Did they have a 7sp Ergo?

I suspect that they used DT shifters, and they would have been to last that Campag produced.
Mick F. Cornwall

MartinC
Posts: 1909
Joined: 10 May 2007, 6:31pm
Location: Bredon

Re: Campag freehub cassette carrier

Postby MartinC » 18 Sep 2017, 11:26am

I used to have some 7 speed 126mm Campag cassette hubs. They were Athena and Xenon. They were of he same vintage (late 80's, early 90's ?) as Synchro DT shifters and there was a specific insert for the levers for them (as there was for different makes of freewheel originally, later versions of Synchro all had the same spacing). There were never any 7 speed Ergo shifters. I used the hubs well into the noughties with 8 speed ergos simply by dropping one sprocket off an 8 speed cassette 'cos Campag 7 and 8 speed spacing is the same.

I have no idea if I could've put an 8 speed or a 9/10/11 speed freehub on these. Not sure what the OP is trying to achieve. If it's to use the wheel in a 130mm frame with a 10 speed transmission then it's worth trying a new freehub. If the problem is a lack of 7 speed cassettes then AFAIK 8 speed 13-23 and 13-26 Record cassettes are still available and the 7 from 8 trick works.

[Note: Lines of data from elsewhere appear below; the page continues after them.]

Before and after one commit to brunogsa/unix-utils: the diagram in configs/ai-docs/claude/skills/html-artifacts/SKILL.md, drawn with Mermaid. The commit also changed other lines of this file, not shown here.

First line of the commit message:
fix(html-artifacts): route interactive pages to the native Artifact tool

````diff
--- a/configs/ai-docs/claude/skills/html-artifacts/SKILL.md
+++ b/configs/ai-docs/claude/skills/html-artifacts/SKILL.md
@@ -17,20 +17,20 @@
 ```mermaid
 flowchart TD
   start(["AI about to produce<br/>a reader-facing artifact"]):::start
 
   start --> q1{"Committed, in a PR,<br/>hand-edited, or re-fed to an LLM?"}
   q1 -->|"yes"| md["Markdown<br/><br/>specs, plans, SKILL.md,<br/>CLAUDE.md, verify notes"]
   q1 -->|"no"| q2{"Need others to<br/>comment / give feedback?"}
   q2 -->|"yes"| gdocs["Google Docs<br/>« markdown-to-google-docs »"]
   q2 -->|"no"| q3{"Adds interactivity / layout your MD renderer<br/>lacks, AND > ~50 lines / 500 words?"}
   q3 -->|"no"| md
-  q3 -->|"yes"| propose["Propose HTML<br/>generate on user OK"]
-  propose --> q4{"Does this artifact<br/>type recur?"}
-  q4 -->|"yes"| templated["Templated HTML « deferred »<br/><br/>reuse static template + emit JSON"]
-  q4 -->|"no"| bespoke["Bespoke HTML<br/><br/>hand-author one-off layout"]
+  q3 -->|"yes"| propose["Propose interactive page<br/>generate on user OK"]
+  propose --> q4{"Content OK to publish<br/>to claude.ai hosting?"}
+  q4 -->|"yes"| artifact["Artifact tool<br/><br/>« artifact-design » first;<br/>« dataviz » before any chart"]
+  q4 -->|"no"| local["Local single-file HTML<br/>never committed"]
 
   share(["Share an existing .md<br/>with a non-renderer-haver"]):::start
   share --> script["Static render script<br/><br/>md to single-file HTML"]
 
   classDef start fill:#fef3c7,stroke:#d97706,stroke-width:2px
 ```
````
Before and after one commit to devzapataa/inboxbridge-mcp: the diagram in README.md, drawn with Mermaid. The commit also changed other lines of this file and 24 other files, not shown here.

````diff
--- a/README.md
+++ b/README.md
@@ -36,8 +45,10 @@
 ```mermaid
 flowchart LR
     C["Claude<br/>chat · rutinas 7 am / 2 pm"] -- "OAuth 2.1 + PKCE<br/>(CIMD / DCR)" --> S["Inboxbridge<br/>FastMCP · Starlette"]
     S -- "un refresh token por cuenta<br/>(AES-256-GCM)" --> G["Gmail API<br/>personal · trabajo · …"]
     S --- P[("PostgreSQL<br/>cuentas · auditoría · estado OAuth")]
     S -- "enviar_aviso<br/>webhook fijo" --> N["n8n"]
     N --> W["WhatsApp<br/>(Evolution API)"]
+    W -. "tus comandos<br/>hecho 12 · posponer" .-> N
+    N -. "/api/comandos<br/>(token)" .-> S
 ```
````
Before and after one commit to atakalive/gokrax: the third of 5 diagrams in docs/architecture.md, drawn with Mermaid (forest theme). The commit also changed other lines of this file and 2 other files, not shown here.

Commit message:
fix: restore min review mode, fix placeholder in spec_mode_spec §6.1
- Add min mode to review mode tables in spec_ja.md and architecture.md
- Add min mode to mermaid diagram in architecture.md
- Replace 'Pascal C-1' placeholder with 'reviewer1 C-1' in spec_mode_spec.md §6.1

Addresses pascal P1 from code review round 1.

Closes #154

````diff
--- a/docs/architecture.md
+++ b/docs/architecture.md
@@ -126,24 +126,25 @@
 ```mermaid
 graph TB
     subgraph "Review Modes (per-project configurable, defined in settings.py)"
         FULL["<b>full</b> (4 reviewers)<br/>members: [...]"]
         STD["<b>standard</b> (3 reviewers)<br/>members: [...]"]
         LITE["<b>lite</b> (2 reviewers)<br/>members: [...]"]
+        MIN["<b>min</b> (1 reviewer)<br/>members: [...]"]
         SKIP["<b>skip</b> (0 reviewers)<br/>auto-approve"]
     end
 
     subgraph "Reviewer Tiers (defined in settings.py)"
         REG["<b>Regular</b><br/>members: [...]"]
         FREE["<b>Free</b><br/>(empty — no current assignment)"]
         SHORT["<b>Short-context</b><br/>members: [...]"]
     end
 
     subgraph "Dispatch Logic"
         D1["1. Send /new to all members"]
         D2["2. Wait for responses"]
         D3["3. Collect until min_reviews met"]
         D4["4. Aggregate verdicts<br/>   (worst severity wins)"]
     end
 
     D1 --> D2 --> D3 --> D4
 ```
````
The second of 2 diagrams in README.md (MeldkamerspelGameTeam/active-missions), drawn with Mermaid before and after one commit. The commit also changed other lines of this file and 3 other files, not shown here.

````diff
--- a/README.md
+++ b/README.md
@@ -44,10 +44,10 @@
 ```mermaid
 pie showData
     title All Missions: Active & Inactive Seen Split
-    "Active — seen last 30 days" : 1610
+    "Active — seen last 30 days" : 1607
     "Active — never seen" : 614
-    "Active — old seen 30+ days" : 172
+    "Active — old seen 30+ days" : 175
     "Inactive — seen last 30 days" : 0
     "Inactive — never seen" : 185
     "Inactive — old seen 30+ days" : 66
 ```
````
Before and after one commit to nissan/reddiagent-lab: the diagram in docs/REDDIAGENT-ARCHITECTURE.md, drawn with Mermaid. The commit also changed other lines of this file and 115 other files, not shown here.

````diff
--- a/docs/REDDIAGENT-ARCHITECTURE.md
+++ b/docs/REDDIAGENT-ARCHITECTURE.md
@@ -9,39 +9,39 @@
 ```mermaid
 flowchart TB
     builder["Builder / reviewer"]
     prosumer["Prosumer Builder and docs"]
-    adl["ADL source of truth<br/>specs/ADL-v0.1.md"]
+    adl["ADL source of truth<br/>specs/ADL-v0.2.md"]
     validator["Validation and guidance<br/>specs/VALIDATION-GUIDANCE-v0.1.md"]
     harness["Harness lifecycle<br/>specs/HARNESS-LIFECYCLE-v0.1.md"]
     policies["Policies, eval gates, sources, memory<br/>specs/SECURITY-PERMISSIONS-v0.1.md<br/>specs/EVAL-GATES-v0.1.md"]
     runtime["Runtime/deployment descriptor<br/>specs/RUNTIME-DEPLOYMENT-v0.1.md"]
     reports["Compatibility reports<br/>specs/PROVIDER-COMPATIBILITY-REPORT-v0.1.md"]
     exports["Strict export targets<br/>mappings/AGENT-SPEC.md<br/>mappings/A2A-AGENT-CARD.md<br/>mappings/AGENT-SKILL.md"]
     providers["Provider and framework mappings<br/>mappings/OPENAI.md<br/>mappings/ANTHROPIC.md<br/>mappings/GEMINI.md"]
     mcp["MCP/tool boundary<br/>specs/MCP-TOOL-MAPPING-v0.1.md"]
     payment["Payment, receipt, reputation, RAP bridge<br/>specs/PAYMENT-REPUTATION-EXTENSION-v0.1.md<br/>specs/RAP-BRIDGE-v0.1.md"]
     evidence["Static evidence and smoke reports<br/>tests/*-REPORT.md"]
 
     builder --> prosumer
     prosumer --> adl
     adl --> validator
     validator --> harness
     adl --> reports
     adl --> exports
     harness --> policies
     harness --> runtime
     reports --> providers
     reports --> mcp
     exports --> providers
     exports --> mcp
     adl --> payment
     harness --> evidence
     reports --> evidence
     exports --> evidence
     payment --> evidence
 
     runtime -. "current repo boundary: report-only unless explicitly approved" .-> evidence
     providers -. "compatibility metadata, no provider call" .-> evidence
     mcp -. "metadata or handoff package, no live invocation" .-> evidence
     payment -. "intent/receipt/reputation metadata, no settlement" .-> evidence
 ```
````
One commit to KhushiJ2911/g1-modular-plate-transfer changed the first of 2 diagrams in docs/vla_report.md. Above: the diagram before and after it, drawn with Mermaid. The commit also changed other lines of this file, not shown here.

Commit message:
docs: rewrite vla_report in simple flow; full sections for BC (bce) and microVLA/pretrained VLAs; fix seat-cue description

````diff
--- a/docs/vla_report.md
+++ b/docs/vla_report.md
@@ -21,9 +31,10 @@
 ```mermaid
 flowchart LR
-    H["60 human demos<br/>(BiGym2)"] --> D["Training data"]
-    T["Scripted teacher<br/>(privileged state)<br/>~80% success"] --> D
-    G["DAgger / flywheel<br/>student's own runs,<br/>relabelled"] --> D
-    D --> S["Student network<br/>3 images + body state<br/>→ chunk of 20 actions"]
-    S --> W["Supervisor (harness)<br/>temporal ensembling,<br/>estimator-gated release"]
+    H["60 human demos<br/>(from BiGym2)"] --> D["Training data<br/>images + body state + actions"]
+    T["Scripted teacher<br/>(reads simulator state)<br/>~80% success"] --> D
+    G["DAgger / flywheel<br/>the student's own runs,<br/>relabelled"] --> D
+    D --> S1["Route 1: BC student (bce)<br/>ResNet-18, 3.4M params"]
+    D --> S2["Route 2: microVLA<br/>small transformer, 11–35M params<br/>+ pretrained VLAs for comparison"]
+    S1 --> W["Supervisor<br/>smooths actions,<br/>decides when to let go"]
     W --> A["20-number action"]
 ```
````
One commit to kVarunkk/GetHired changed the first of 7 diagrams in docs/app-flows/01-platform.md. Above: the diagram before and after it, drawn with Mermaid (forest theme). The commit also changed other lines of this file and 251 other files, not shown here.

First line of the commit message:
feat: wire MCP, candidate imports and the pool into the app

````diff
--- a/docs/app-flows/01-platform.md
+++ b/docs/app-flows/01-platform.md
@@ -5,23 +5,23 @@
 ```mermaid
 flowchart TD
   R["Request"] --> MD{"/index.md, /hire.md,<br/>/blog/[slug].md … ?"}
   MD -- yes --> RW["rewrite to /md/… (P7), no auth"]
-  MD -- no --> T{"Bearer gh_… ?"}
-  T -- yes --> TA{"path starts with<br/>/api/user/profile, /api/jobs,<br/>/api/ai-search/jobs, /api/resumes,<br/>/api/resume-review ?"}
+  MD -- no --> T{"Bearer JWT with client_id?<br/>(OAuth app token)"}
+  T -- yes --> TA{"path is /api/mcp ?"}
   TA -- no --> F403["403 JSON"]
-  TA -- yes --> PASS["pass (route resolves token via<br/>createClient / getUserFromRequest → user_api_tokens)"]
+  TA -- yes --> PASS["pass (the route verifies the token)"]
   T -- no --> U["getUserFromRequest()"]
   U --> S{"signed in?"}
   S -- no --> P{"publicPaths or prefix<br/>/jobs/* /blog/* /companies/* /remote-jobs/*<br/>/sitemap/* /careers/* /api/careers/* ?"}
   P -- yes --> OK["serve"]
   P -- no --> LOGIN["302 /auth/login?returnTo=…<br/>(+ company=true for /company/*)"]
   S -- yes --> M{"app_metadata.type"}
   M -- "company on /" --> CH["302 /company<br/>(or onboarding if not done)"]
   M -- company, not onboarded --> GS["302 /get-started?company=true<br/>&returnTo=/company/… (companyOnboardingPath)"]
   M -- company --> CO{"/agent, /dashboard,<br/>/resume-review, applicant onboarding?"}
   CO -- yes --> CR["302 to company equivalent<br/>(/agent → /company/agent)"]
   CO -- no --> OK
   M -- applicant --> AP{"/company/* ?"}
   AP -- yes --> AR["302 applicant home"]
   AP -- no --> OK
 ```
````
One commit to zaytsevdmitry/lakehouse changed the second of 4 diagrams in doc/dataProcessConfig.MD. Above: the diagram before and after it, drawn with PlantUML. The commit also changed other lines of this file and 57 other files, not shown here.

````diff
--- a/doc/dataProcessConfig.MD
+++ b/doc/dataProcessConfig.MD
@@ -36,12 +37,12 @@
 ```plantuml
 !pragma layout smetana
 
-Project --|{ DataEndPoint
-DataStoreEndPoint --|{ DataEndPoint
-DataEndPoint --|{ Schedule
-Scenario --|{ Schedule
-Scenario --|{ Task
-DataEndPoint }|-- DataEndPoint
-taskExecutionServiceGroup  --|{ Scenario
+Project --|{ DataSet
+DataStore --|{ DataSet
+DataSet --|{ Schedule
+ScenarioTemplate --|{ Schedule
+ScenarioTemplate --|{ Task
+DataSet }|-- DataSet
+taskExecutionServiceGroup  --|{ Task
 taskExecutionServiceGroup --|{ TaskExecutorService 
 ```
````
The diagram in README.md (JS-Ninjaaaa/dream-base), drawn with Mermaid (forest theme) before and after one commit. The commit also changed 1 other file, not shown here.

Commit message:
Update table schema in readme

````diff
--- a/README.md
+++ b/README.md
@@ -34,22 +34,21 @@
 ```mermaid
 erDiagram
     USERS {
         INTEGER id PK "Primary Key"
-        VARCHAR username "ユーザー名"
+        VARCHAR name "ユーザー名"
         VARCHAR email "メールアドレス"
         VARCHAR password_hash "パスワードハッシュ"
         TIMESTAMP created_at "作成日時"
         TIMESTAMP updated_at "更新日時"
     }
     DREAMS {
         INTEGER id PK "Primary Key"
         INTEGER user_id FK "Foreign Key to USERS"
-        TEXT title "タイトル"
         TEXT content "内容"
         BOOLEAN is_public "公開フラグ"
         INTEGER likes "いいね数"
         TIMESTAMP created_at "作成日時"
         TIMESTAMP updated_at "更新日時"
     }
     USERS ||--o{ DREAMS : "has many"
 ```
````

If it's any help a Campag 7 or 8 speed transmission works on the same spacing as a Shimano 7 speed hub and cassette.

MartinC
Posts: 1909
Joined: 10 May 2007, 6:31pm
Location: Bredon

Re: Campag freehub cassette carrier

Postby MartinC » 18 Sep 2017, 11:41am

Mick F wrote:..................I suspect that they used DT shifters, and they would have been to last that Campag produced.


Campag produced 8 speed DT Synchro shifters, initially with an specific insert that would do 8 speeds and later just an insertless 8 speed version that worked (insofar as Synchro I or II ever worked) on 7 'cos the spacing was the same. At one time rear mechs were supplied with two bottom gear adjusting screws - a long one and a short one depending o whether you were going to use the mech on a 7 or 8 speed cassette/freewheel.

I still have some unused 8 speed Synchro levers in the garage - I just never got round to using indexed gears before I switched to Ergos and STIs.